In 2019 Louise Wallwein MBE gave a key note speech to the SIRCC Conference. Louise Wallwein is a published poet, playwright and participation artist. Using all of her experience, Louise highlighted themes within the speech relating to the role of practitioners both in residential and child care settings, records for children and young people, the need for a sense of connection and where the focus of attention should be in relation to our children and young people
Within this, Louise covered many pertinent issues being aware that the Independent Care Review was being undertaken at that time in Scotland, although The Promise was not published until February 2020.
Five short clips have been extracted to support reflection individually and/or discussion in your Service.

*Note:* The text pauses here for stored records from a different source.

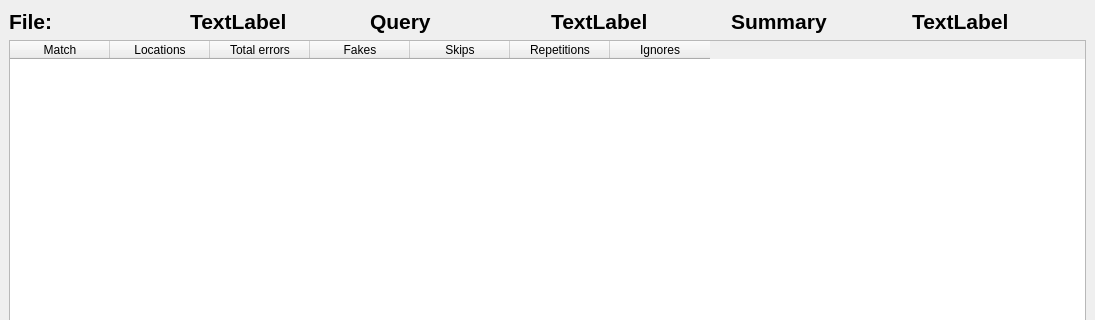
Old version of the form Helix/GUI/resultview.ui in the repository evertheylen/TA_TO; both pictures show x 0 to 1095 and y 0 to 320 of the 1095 by 872 pixel window.
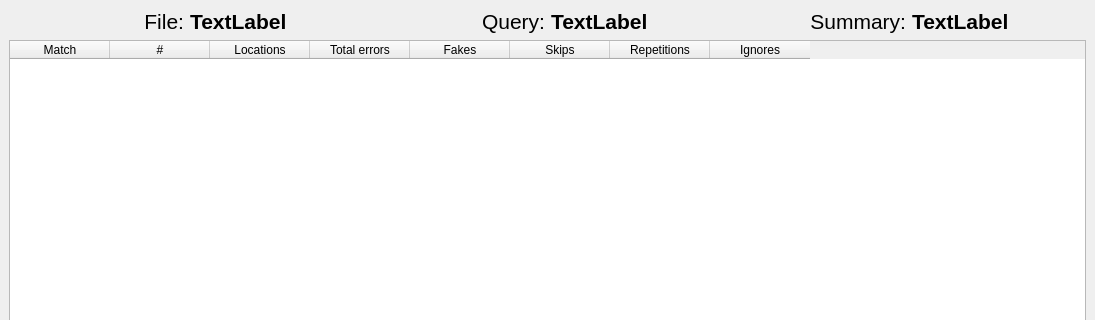
New version of the form.

```diff
--- a/Helix/GUI/resultview.ui
+++ b/Helix/GUI/resultview.ui
@@ -22,13 +22,16 @@
         <property name="font">
          <font>
           <pointsize>16</pointsize>
-          <weight>75</weight>
-          <bold>true</bold>
+          <weight>50</weight>
+          <bold>false</bold>
          </font>
         </property>
         <property name="text">
          <string>File:</string>
         </property>
+        <property name="alignment">
+         <set>Qt::AlignRight|Qt::AlignTrailing|Qt::AlignVCenter</set>
+        </property>
        </widget>
       </item>
       <item>
@@ -50,12 +53,15 @@
         <property name="font">
          <font>
           <pointsize>16</pointsize>
-          <weight>75</weight>
-          <bold>true</bold>
+          <weight>50</weight>
+          <bold>false</bold>
          </font>
         </property>
         <property name="text">
-         <string>Query</string>
+         <string>Query:</string>
+        </property>
+        <property name="alignment">
+         <set>Qt::AlignRight|Qt::AlignTrailing|Qt::AlignVCenter</set>
         </property>
        </widget>
       </item>
@@ -78,12 +84,18 @@
         <property name="font">
          <font>
           <pointsize>16</pointsize>
-          <weight>75</weight>
-          <bold>true</bold>
+          <weight>50</weight>
+          <bold>false</bold>
          </font>
         </property>
+        <property name="layoutDirection">
+         <enum>Qt::LeftToRight</enum>
+        </property>
         <property name="text">
-         <string>Summary</string>
+         <string>Summary:</string>
+        </property>
+        <property name="alignment">
+         <set>Qt::AlignRight|Qt::AlignTrailing|Qt::AlignVCenter</set>
         </property>
        </widget>
       </item>
@@ -105,11 +117,28 @@
     </item>
     <item row="1" column="0">
      <widget class="QTableWidget" name="tableWidget">
+      <property name="enabled">
+       <bool>true</bool>
+      </property>
+      <property name="styleSheet">
+       <string notr="true"/>
+      </property>
+      <property name="editTriggers">
+       <set>QAbstractItemView::NoEditTriggers</set>
+      </property>
+      <property name="sortingEnabled">
+       <bool>true</bool>
+      </property>
       <column>
        <property name="text">
         <string>Match</string>
        </property>
       </column>
+      <column>
+       <property name="text">
+        <string>#</string>
+       </property>
+      </column>
       <column>
        <property name="text">
         <string>Locations</string>
```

The image of a lighthouse has been used in a number of child care responses in relation to recovery services and projects to support children who have experienced different forms of harm. In this clip, Louise gives her own reflections as to how residential practitioners can be a 'lighthouse' for children, young people and their families.
'A guiding light may be needed as "when trauma comes back the lights go out'
In this clip Louise highlights, using her own experience, the impact of not having a shared history with someone else in "being a stranger everywhere"– and when there is a record of her experience– the impact of how this has been written.
In this clip, Louise raises issues in the balance of decision making and when this shifts to the child in need of protection to the young person who is perceived to be a risk. Further to this, the responses that are given as a result.
The question surfaces as to whether young people are having ordinary responses to extraordinary experiences.
Louise discusses her experiences of the need for someone to have a shared history with who 'sees' you and supports with a sense of identity
‘We are not family, we are familiar’
Within this clip, Louise talks about conditional 'appropriate' relationships, the impact of waiting to move in 'constant transition' and relationships being time limited. Louise also makes a connection with the impact on the future adult self
Louise is a renowned and award-winning poet, playwright, and performer from Manchester, who is known as an explosive artist who 'detonates her audiences' imaginations'. Brought up in 13 different children's homes in England, Louise wrote her first play at the age of 17. Louise's career took off in 1998 and her plays have been broadcast by the BBC, graced the stage of the Sydney Opera House, Royal Exchange, and Contact Manchester. Louise has made 20 films with young people around the UK and continues to be in demand from artists, supporting them with mentoring.